INPUT DATA:
"""
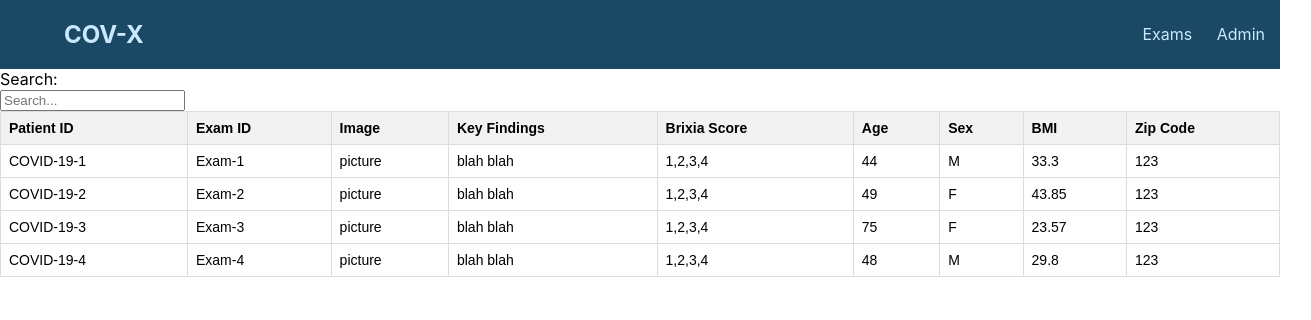
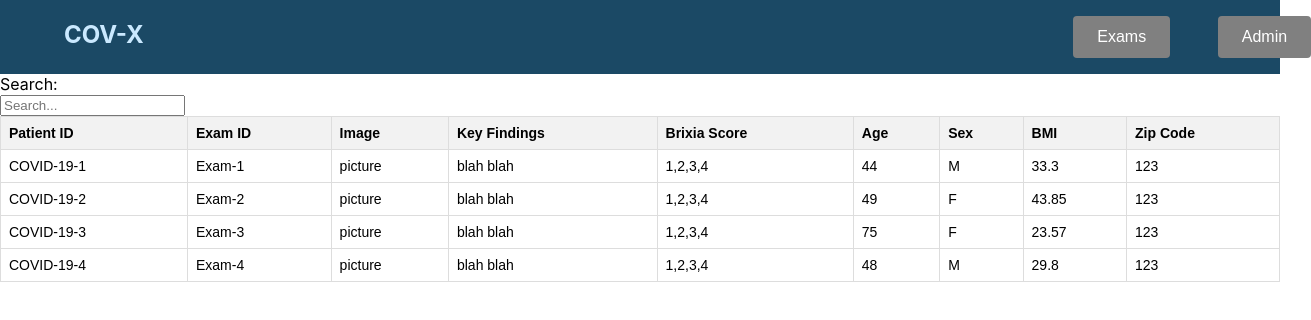
Before and after one commit to alfonsomeraz/code-crafters, a React (Create React App) app in the folder client/: page / in a window 1280 px wide. Shown: the top 320 px of the page, 1311 px wide, since content can reach past the window. Built offline with nearby package versions, Linux system fonts and the light colour scheme.

Commit message:
styled and added button

```diff
--- a/client/src/App.js
+++ b/client/src/App.js
@@ -13,15 +13,8 @@ function SearchBar() {
       </form>
     </div>
   )
+
 }
-
-let temp = () => {
-  return 0;
-};
-
-let dummyfunction = () => {
-
-};
 
 // Fake data to work with while building
 const PATIENTS = [
--- a/client/src/components/NavBar.css
+++ b/client/src/components/NavBar.css
@@ -31,3 +31,14 @@ nav .logo h1 {
     color: #CAE9FF;
     justify-self: start;
 }
+.nav-button {
+    background-color: gray;
+    border: none;
+    color: white;
+    padding: 12px 24px;
+    text-align: center;
+    text-decoration: none;
+    display: inline-block;
+    font-size: 16px;
+    border-radius: 4px;
+  }
--- a/client/src/components/NavBar.js
+++ b/client/src/components/NavBar.js
@@ -9,11 +9,10 @@ export default function NavBar(){
             </div>
             <div className="nav-list">
                 <ul>
-                    <li>Exams</li>
-                    <li>Admin</li>
+                    <li><button className="nav-button">Exams</button></li>
+                    <li><button className="nav-button">Admin</button></li>
                 </ul>
             </div>
         </nav>
     )
-
 }
--- a/client/src/components/PatientRow.css
+++ b/client/src/components/PatientRow.css
@@ -15,9 +15,3 @@ table {
     background-color: #f2f2f2;
     text-align: left;
   }
-
-  .PatientRow {
-    &:hover {
-      background-color: #f5f5f5;
-    }
-  }
```
Also changed, not shown: client/src/components/SearchablePatientTable.js (line endings or trailing spaces).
"""
Every line of the entries above that holds "NavBar" should be copied out.

--- a/client/src/components/NavBar.css
+++ b/client/src/components/NavBar.css
--- a/client/src/components/NavBar.js
+++ b/client/src/components/NavBar.js
@@ -9,11 +9,10 @@ export default function NavBar(){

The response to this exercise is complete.